If you see doctors striking, it means the issues have reached tipping point and they have tried all other methods to mitigate this matter. Junior doctors run the entire show in government hospitals in India. So them not working for a few days collapses the entire healthcare system in India. The junior doctors bear the brunt of the attacks when mobs decide to assault doctors. Yet the indifference of the government authorities is baffling. The unwillingness of the successive governments to take action on this issue is what has brought about this strike to a flashpoint.
What does the law say regarding striking doctors?
The state governments are armed with the Essential Services Maintenance Act which they are not shy of using when faced with doctor strikes.
I fully agree that healthcare is an essential service. It might be unethical and morally untenable to go on long strikes for doctors – especially ones that compromise emergency services. The problem is if medical care is an essential service, then protection of healthcare providers too is essential. When the government cannot ensure safe working environments, to expect doctors to work under a sword is unfair. This is a question of safety of not just the doctors but also the patients. What is the quality of care you can expect if doctors are going to be scared about being beaten all the time?
This is not a new issue. This has been happening for many many years. If anything it has become worse in recent years.
Someone recently told me, they have never known that doctors in India are beaten up regularly. I hadn’t either until I started working as a doctor. If people are hearing about it, it is because of this strike and several smaller ones before this. The people who sit in judgment on this issue are narrow-minded and self-serving — the government, courts, police, media and even doctor-administrators. No one is listening to what the doctors have been saying. There is no interest in protecting doctors from nefarious elements. These junior doctors don’t have clout- they are viewed as cheap workers who are expendable according to the government.
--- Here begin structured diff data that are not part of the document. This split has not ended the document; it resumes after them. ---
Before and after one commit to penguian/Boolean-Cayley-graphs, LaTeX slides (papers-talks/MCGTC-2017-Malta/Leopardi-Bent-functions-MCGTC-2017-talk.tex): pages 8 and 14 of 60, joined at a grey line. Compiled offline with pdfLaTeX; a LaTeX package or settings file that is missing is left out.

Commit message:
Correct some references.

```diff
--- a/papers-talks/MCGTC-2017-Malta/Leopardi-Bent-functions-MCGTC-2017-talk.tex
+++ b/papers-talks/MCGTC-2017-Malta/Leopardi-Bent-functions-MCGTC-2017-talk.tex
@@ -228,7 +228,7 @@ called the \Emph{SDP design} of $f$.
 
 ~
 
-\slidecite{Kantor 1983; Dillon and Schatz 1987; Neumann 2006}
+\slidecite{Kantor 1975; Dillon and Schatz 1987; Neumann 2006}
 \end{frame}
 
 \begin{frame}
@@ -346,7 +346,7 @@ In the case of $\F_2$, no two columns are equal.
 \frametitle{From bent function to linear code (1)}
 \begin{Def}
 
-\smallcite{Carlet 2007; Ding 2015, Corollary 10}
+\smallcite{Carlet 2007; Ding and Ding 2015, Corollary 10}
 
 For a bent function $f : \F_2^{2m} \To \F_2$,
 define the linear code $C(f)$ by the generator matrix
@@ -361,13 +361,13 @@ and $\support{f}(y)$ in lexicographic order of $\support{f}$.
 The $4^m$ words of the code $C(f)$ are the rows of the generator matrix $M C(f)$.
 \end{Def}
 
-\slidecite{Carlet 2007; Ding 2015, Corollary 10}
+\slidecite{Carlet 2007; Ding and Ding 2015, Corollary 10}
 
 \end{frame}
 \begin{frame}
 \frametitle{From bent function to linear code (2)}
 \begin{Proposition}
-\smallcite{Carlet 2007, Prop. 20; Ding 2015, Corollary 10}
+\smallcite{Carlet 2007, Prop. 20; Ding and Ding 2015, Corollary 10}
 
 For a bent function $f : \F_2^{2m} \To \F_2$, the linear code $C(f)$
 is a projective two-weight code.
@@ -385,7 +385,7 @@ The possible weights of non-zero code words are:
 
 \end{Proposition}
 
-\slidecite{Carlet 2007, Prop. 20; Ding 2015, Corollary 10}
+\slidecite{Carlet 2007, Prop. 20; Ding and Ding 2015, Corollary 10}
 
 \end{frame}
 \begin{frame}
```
There is no incentive – financial or political for any politician to help doctors in their work.
Many doctors today are discouraging the next generation from taking up the same profession. Seeing that this profession comes at such personal costs and there’s so much disillusionment waiting for them further down the road, I really don’t blame them. I keep reading the following article by a doctor from time to time and keep thinking that things haven’t changed one bit.
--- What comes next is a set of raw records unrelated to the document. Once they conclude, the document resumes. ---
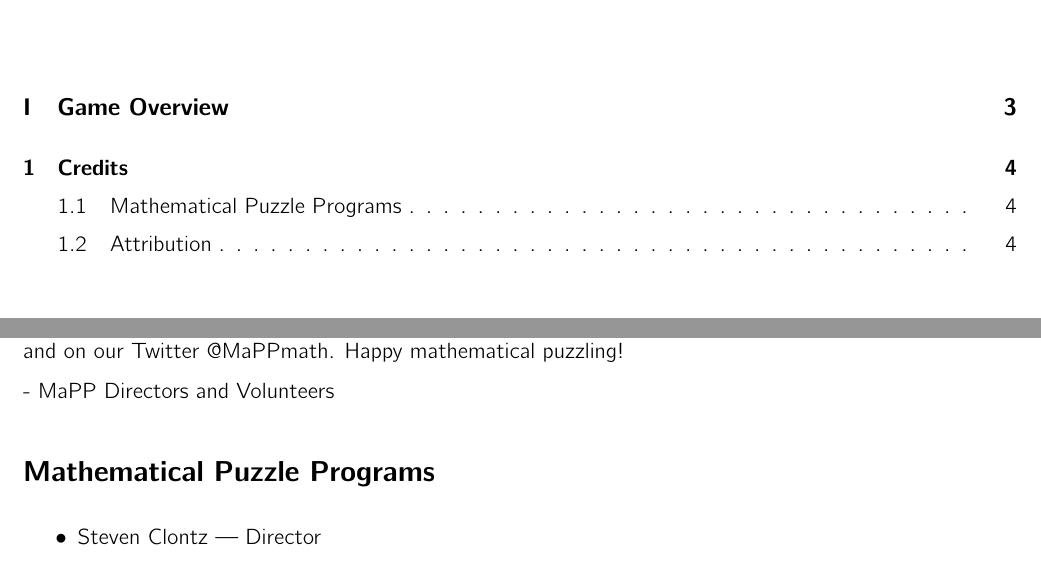
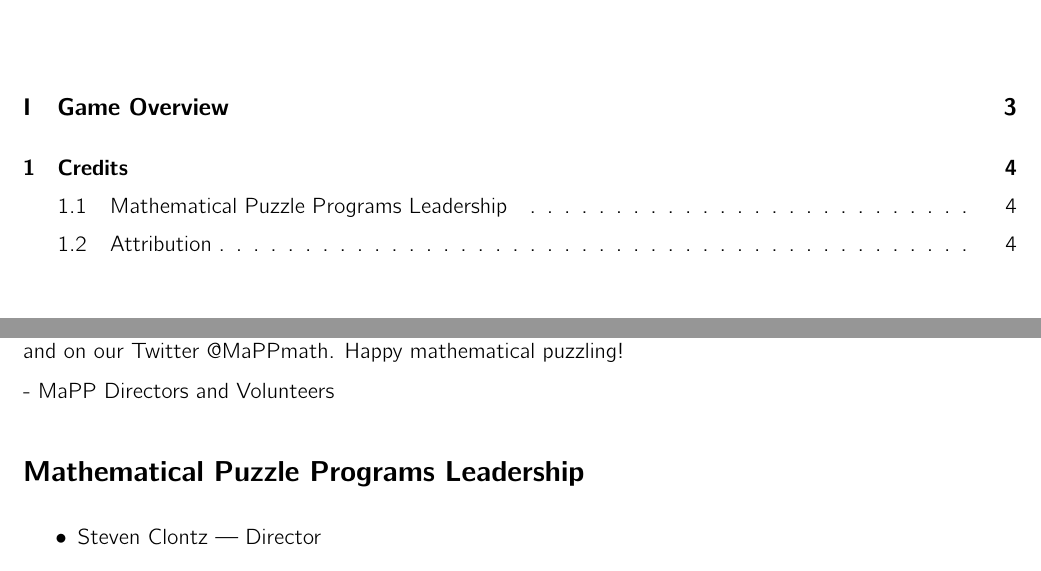
Before and after one commit to MaPPmath/challenge18, a LaTeX document (mapp-challenge-18-game-book.tex, which reads overview/credits.tex): two parts of pages 2 and 5 of 27, joined at a grey line, cut so that both start at the same text. Compiled offline with pdfLaTeX.

Commit message:
tweak to credits

```diff
--- a/overview/credits.tex
+++ b/overview/credits.tex
@@ -16,7 +16,7 @@
 
 - MaPP Directors and Volunteers
 
-\phSection{Mathematical Puzzle Programs}
+\phSection{Mathematical Puzzle Programs Leadership}
   \begin{itemize}
     \item Steven Clontz --- Director
     \item Braxton Carrigan --- Associate Director
```
Also changed, not shown: mapp-challenge-18-game-book.pdf.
The author Raghuraj S. Hegde is an ophthalmic plastic surgeon based in Bangalore.